To clarify the division between the work of the Ford Motor Company and the Ford Foundation, in 1955 the foundation Board of Trustees—which included family members Henry Ford II and Benson Ford—decided to diversify the endowment portfolio by selling off its Ford Motor Company stock. This photo shows foundation president H. Rowan Gaither (pictured center) and a Ford Motor Company stock certificate.
Over the years, the foundation has supported more than 45 people and organizations who went on to win the Nobel Prize. They include the writer Saul Bellow, who won the prize for literature; Linus Pauling, a Nobel laureate in chemistry who was one of the earliest voices to warn of the threat posed by nuclear weapons; the International Labour Organization, honored with the Nobel Peace Prize for “introducing reforms that have removed the most flagrant injustices faced by working people around the world in the postwar period;” Amartya Sen, whose seminal work in development and welfare economics included research on preventing and combating famine; and Elinor Ostrom, the first woman to receive a Nobel in Economics, whose research into how people share common resources advanced the field of sustainability.
Designed by Kevin Roche John Dinkeloo and Associates, the Ford Foundation building opened in 1967. The building’s plan, with a now-iconic late modernist style and large garden atrium open to the public, was a stunning departure from the predominant architectural trends of the time.
The New York City Landmarks Preservation Commission designated the building a landmark in 1997. Beginning in late 2016, a renovation project will update and transform the foundation’s headquarters into the Ford Foundation Center for Social Justice.

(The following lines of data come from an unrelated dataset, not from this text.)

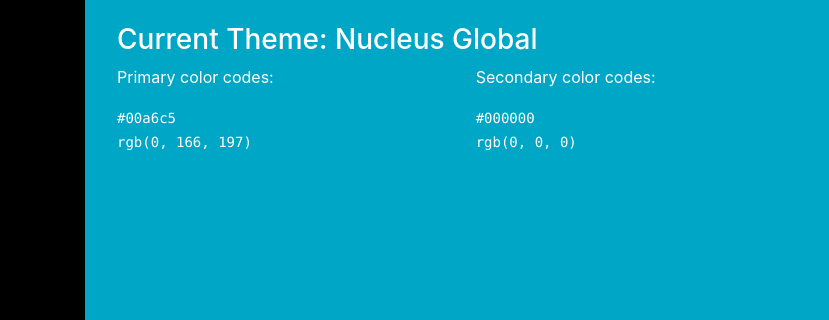
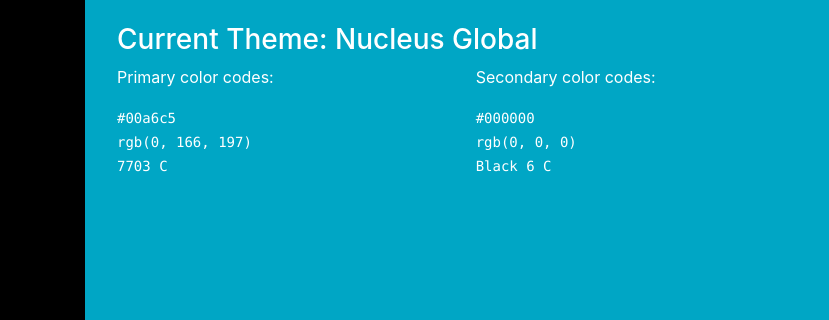
Before and after one commit to darrylmendonez/utiltities, a plain HTML site: page nucleus-global-themes/index.html in a window 1280 px wide. Shown: the part 195-515 px from the top of the page, 0-829 px from the left. Drawn offline with nearby package versions, Linux system fonts and the light colour scheme.

Commit message:
added in pantone color codes

```diff
--- a/nucleus-global-themes/css/styles.css
+++ b/nucleus-global-themes/css/styles.css
@@ -4,9 +4,6 @@
   --primary-color: #00A6C5;
   --secondary-color: #000000;
   --font-color: #ffffff;
-  --ng-primary-color: #00A6C5;
-  --ng-secondary-color: #000000;
-  --ng-font-color: #ffffff;
   --as-primary-color: #9F0F14;
   --as-secondary-color: #000000;
   --as-font-color: #ffffff;
@@ -40,6 +37,9 @@
   --nc-primary-color: #00A6C5;
   --nc-secondary-color: #000000;
   --nc-font-color: #ffffff;
+  --ng-primary-color: #00A6C5;
+  --ng-secondary-color: #000000;
+  --ng-font-color: #ffffff;
   --sd-primary-color: #D22329;
   --sd-secondary-color: #000717;
   --sd-font-color: #ffffff;
--- a/nucleus-global-themes/data/agencies.json
+++ b/nucleus-global-themes/data/agencies.json
@@ -2,90 +2,120 @@ agenciesData = [
   {
     "id": 0,
     "name": "Articulate Science",
+    "pantonePrimary": "7621 C",
+    "pantoneSecondary": "Black 6 C",
     "url": "http://www.articulatescience.com/",
     "logoUrl": "http://www.nucleus-global.com/assets/images/agencies/logo-as.png"
   },
   {
     "id": 1,
     "name": "Chrysalis Medical",
+    "pantonePrimary": "647 C",
+    "pantoneSecondary": "5777 C",
     "url": "http://chrysalismedical.com/",
     "logoUrl": "http://chrysalismedical.com/img/home.png"
   },
   {
     "id": 2,
     "name": "Clinical Thinking",
+    "pantonePrimary": "648 C",
+    "pantoneSecondary": "659 C",
     "url": "http://clinicalthinking.com/",
     "logoUrl": "http://www.nucleus-global.com/assets/images/agencies/logo-clinicalthinking.png"
   },
   {
     "id": 3,
     "name": "Cognito Medical",
+    "pantonePrimary": "1585 C",
+    "pantoneSecondary": "7604 C",
     "url": "",
     "logoUrl": "http://www.nucleus-global.com/assets/images/agencies/logo-cognito.png"
   },
   {
     "id": 4,
     "name": "Health Interactions",
+    "pantonePrimary": "340 C",
+    "pantoneSecondary": "284 C",
     "url": "http://www.healthinteractions.com/",
     "logoUrl": "http://www.nucleus-global.com/assets/images/agencies/logo-hi.png"
   },
   {
     "id": 5,
     "name": "IMNE",
+    "pantonePrimary": "273 C",
+    "pantoneSecondary": "1585 C",
     "url": "http://www.imne.com/",
     "logoUrl": "http://www.nucleus-global.com/assets/images/agencies/logo-imne.png"
   },
   {
     "id": 6,
     "name": "International Medical Press",
+    "pantonePrimary": "7621 C",
+    "pantoneSecondary": "130 C",
     "url": "http://www.intmedpress.com/",
     "logoUrl": "http://www.nucleus-global.com/assets/images/agencies/logo-imp.png"
   },
   {
     "id": 7,
     "name": "Integress",
+    "pantonePrimary": "7621 C",
+    "pantoneSecondary": "130 C",
     "url": "http://www.meetintegress.com/",
     "logoUrl": "http://www.nucleus-global.com/assets/images/agencies/logo-integress.png"
   },
   {
     "id": 8,
     "name": "Medical Expressions",
+    "pantonePrimary": "233 C",
+    "pantoneSecondary": "7672 C",
     "url": "",
     "logoUrl": "http://www.nucleus-global.com/assets/images/agencies/logo-medicalexpressions.png"
   },
   {
     "id": 9,
     "name": "MediTech Media",
+    "pantonePrimary": "7672 C",
+    "pantoneSecondary": "158 C",
     "url": "http://www.meditechmedia.com/",
     "logoUrl": "http://www.nucleus-global.com/assets/images/agencies/logo-mtm.png"
   },
   {
     "id": 10,
     "name": "Nucleus Central",
+    "pantonePrimary": "7703 C",
+    "pantoneSecondary": "Black 6 C",
     "url": "",
     "logoUrl": "http://www.nucleus-global.com/assets/images/agencies/logo-nucleuscentral.png"
   },
   {
     "id": 11,
     "name": "Nucleus Global",
+    "pantonePrimary": "7703 C",
+    "pantoneSecondary": "Black 6 C",
     "url": "http://www.nucleus-global.com/",
     "logoUrl": "https://www.synaptikdigital.com/clients/nucleus-global.png"
   },
   {
     "id": 12,
     "name": "Synaptik Digital",
+    "pantonePrimary": "7597 C",
+    "pantoneSecondary": "Neutral Black C",
     "url": "https://www.synaptikdigital.com/",
     "logoUrl": "http://www.nucleus-global.com/assets/images/agencies/logo-synaptikdigital.png"
   },
   {
     "id": 13,
     "name": "Scientific Pathways",
+    "pantonePrimary": "560 C",
+    "pantoneSecondary": "110 C",
     "url": "http://www.scientificpathways.com/",
     "logoUrl": "http://www.nucleus-global.com/assets/images/agencies/logo-scientificpathways.png"
   },
   {
     "id": 14,
     "name": "SciMentum",
+    "pantonePrimary": "2736 C",
+    "pantoneSecondary": "2925 C",
     "url": "http://www.scimentum.com/",
     "logoUrl": "http://www.nucleus-global.com/assets/images/agencies/logo-scimentum.png"
   }
--- a/nucleus-global-themes/index.html
+++ b/nucleus-global-themes/index.html
@@ -19,14 +19,16 @@
             <p>Primary color codes:</p>
             <code>
               <span id="primary-code-hex"></span><br>
-              <span id="primary-code-rgb"></span>
+              <span id="primary-code-rgb"></span><br>
+              <span id="primary-code-pantone"></span>
             </code>
           </div>
           <div class="col-md-4">
             <p>Secondary color codes:</p>
             <code>
               <span id="secondary-code-hex"></span><br>
-              <span id="secondary-code-rgb"></span>
+              <span id="secondary-code-rgb"></span><br>
+              <span id="secondary-code-pantone"></span>
             </code>
           </div>
           <div class="col-md-4">
--- a/nucleus-global-themes/js/scripts.js
+++ b/nucleus-global-themes/js/scripts.js
@@ -18,6 +18,8 @@ $(document).ready(function() {
   $('#displayed-url').attr('href', defaultAgency.url);
   $('#displayed-url').html(defaultAgency.url);
   $('#displayed-logo').attr('src', defaultAgency.logoUrl);
+  $('#primary-code-pantone').html(defaultAgency.pantonePrimary);
+  $('#secondary-code-pantone').html(defaultAgency.pantoneSecondary);
 
   // slice rgbColor into array
   var rgbSlicer = function(rgbColor) {
@@ -71,7 +73,7 @@ $(document).ready(function() {
   var changeTheme = function(e) {
     var target = e.target;
     var cardElement = target.parentElement.parentElement;
-    // if swatch is clicked
+    // swatch is clicked
     if (target.nodeName === "SPAN") {
       root.style.setProperty('--primary-color', target.style.backgroundColor);
       primaryRgbColor = getComputedStyle(target).backgroundColor;
@@ -80,7 +82,7 @@ $(document).ready(function() {
       root.style.setProperty('--font-color', target.style.borderColor);
       fontRgbColor = getComputedStyle(target).borderColor;
     }
-    // else if button is clicked
+    // button is clicked
     else if (target.nodeName === "A") {
       e.preventDefault;
       root.style.setProperty('--primary-color', cardElement.style.backgroundColor);
@@ -110,6 +112,8 @@ $(document).ready(function() {
       $('#displayed-url').attr('href', agencies[agencyId].url);
     }
     $('#displayed-logo').attr('src', agencies[agencyId].logoUrl);
+    $('#primary-code-pantone').html(agencies[agencyId].pantonePrimary);
+    $('#secondary-code-pantone').html(agencies[agencyId].pantoneSecondary);
   }
 
   swatches.forEach((swatch) => {
```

In 2016, the foundation began a major renovation and restoration project to reinvigorate the mission of its landmark headquarters building—ensuring that it works for far more people, is open to the public, and serves as an uplifting and energizing space for change. Upon reopening in 2018, it will be a contemporary, collaborative workspace that is open and green—and will be known as the Ford Foundation Center for Social Justice.